A total of 11 Siberian tigers have died over the past 3 months in a zoo in northeast China's Liaoning Province, local animal protection officials said Thursday.
All the tigers were from Shenyang Forest Wild Animal Zoo in the provincial capital.
The tigers died due to malnutrition rather than infectious diseases, said Liu Xiaoqiang, vice chief of the Shenyang Wild Animal Protection Station.
The zoo only fed the tigers on cheap chicken bones since the zoo was not doing very well financially, Liu said.
Two hungry tigers from the zoo mauled a zoo worker in Nov, 2009. The worker was seriously injured but survived the attack.
The two tigers were shot dead in the rescue.
A total of 13 Siberian tigers have died in the zoo since Nov, 2009. The zoo has over 20 Siberian tigers left.

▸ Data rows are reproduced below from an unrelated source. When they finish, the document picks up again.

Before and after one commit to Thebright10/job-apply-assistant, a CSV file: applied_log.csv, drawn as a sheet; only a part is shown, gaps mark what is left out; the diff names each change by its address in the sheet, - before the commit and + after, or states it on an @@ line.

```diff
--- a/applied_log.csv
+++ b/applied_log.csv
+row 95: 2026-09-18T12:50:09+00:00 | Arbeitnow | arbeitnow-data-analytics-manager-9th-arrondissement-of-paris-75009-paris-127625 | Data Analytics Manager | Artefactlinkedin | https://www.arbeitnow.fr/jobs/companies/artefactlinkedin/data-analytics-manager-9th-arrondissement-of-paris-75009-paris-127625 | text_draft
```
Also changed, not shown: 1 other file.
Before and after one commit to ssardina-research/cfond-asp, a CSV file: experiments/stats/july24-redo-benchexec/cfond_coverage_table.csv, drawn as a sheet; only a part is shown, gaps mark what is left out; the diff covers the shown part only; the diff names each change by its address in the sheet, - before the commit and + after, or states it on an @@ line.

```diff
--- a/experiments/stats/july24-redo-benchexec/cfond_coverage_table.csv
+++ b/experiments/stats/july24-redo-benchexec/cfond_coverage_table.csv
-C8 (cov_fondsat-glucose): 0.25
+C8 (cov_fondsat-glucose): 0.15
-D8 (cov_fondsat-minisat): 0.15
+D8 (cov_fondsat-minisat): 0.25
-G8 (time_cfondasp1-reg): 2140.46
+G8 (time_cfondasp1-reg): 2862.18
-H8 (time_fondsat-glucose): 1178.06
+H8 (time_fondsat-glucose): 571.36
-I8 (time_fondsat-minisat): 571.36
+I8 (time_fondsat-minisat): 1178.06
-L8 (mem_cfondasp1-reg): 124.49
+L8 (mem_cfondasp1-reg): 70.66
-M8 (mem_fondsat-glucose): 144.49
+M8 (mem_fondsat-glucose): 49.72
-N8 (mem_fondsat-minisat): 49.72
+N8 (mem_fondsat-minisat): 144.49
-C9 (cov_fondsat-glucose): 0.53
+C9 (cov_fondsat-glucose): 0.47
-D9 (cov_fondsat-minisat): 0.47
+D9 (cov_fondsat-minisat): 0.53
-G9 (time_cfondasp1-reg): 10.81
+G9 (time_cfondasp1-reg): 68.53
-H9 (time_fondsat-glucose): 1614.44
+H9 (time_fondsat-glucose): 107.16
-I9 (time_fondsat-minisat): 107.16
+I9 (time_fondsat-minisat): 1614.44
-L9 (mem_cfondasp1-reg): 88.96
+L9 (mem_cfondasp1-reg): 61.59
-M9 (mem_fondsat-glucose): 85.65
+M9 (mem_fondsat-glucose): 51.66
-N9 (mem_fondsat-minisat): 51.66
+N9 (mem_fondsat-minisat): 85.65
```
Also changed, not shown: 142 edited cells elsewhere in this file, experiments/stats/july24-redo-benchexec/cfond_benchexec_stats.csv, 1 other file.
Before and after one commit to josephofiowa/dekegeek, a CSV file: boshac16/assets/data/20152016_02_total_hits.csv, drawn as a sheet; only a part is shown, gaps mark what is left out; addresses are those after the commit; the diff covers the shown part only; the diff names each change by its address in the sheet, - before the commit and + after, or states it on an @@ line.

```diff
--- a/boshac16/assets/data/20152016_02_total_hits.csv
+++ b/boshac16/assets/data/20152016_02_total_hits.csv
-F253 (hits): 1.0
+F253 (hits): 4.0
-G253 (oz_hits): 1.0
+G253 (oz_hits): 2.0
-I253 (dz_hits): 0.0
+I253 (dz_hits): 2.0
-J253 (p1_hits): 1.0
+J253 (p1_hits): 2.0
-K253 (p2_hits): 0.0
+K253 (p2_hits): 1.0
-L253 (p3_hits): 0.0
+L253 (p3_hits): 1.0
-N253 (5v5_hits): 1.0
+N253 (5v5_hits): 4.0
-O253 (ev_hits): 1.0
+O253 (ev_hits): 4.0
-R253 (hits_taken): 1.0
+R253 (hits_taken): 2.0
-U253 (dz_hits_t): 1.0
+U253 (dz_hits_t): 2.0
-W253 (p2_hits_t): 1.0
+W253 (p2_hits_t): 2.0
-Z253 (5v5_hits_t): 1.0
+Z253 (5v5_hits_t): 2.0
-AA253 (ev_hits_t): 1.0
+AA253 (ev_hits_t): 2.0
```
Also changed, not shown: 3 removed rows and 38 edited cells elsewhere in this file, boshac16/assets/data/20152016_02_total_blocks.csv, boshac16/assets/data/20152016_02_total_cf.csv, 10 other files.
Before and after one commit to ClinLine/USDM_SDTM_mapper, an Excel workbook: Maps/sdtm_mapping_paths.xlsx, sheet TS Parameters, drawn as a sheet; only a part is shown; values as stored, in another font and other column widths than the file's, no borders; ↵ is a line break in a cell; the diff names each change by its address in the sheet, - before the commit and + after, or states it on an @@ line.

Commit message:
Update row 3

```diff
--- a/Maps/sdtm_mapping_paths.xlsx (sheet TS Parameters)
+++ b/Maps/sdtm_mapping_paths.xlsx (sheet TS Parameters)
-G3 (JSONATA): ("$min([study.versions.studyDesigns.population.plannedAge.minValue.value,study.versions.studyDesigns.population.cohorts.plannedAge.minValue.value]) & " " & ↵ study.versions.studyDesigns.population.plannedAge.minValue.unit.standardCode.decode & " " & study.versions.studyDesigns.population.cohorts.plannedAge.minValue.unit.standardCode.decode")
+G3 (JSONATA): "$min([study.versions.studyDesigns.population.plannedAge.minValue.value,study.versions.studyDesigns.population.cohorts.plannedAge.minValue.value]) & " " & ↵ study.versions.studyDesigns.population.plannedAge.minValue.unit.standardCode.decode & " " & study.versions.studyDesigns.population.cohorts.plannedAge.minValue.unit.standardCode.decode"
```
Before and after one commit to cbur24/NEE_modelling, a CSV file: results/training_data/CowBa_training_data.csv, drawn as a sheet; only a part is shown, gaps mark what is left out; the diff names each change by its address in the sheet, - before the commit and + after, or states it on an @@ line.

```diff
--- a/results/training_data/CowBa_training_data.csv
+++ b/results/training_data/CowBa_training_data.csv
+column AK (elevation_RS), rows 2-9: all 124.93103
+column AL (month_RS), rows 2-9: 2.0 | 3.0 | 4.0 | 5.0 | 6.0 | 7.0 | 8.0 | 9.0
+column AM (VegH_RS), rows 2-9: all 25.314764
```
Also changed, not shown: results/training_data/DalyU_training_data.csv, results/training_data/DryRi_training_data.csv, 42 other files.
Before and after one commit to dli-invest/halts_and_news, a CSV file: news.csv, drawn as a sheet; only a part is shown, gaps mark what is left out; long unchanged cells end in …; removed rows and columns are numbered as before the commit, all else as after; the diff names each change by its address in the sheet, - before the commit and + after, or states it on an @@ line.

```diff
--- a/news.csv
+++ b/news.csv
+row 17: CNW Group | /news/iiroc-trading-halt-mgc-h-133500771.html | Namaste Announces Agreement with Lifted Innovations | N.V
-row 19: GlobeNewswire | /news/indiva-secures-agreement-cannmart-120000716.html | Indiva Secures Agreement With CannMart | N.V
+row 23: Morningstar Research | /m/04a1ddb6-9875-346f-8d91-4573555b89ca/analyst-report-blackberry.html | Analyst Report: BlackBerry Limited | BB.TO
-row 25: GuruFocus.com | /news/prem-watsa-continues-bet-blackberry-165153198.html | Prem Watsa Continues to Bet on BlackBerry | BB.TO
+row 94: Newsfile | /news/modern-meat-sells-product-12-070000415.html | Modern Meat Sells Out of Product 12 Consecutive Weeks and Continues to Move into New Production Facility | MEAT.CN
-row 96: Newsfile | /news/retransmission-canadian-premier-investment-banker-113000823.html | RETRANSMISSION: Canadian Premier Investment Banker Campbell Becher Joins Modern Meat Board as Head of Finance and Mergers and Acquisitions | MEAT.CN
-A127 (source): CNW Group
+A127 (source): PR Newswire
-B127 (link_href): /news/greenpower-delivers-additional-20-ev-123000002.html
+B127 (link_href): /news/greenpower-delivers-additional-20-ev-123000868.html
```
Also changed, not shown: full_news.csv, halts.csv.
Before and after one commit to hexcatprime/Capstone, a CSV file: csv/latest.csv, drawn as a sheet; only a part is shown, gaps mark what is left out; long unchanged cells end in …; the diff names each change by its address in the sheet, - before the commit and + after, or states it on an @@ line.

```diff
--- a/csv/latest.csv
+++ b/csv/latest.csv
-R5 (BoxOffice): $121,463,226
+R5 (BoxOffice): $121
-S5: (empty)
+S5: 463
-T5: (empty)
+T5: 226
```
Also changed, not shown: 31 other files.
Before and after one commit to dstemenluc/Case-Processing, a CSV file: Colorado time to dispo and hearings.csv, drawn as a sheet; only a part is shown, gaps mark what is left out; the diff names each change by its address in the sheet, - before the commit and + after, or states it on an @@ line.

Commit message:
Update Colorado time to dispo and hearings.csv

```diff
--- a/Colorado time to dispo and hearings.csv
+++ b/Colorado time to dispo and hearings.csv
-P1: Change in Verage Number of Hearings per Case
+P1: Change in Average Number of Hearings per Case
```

After the incident, Shenyang Administration of Work Safety asked the zoo to keep the tigers in cages, which further undermined their health, Liu said.
Since November, Shenyang Qipanshan Administration Committee has been providing the zoo with appropriate feed worth of 18,000 yuan (2,636 U.S. dollars) a day. But many tigers already had intestinal infections or kidney failure caused by the lack of food and died later.
The number of tigers in the zoo has dropped by half in a decade, from 1,020 of 61 subspecies in 2000 to 518 of 49 subspecies in 2010.
The zoo is mainly privately owned with the Shenyang Municipal Government having 15 percent of the share.
"Many privately-owned zoos were under financial pressure, and most of them fail to feed the animals well," said Liu.
Another privately-owned zoo in Shenyang, Guaipo Tigers Zoo, has over 30 Siberian tigers. But in winter when tourists are scarce, it has to buy tiger feed on credit and pay the suppliers back in the peak of the tourist season.
As for regulating the privately-owned zoos, there were legal loopholes which made enforcement of the regulations impossible, said Liu.
"Wild Animal Protection Law" does not provide for any punishment for irresponsible zoo owners who abuse the animals.
In addition, "Property Law" stipulates that zoo owners have the right to keep animals and animal protection authorities have no right to interfere, said Liu.
The Siberian tiger, an engendered species, is a subspecies of tiger which once ranged throughout western, central Asia and eastern Russia. It is estimated that the number of wild Siberian tigers is now between 350 and 450 worldwide.
China has around 20 wild Siberian tigers, among which 10 to 14 are in northeast China's Heilongjiang Province and eight to 10 are in its neighboring Jilin Province.
China established a breeding base for the Siberian tigers in Heilongjiang in 1986 and the number of captive tigers has increased from eight to more than 800 currently.
The global wild tiger population is estimated to be at an all-time low of 3,200, down from an estimated 20,000 in the 1980s and 100,000 a century ago.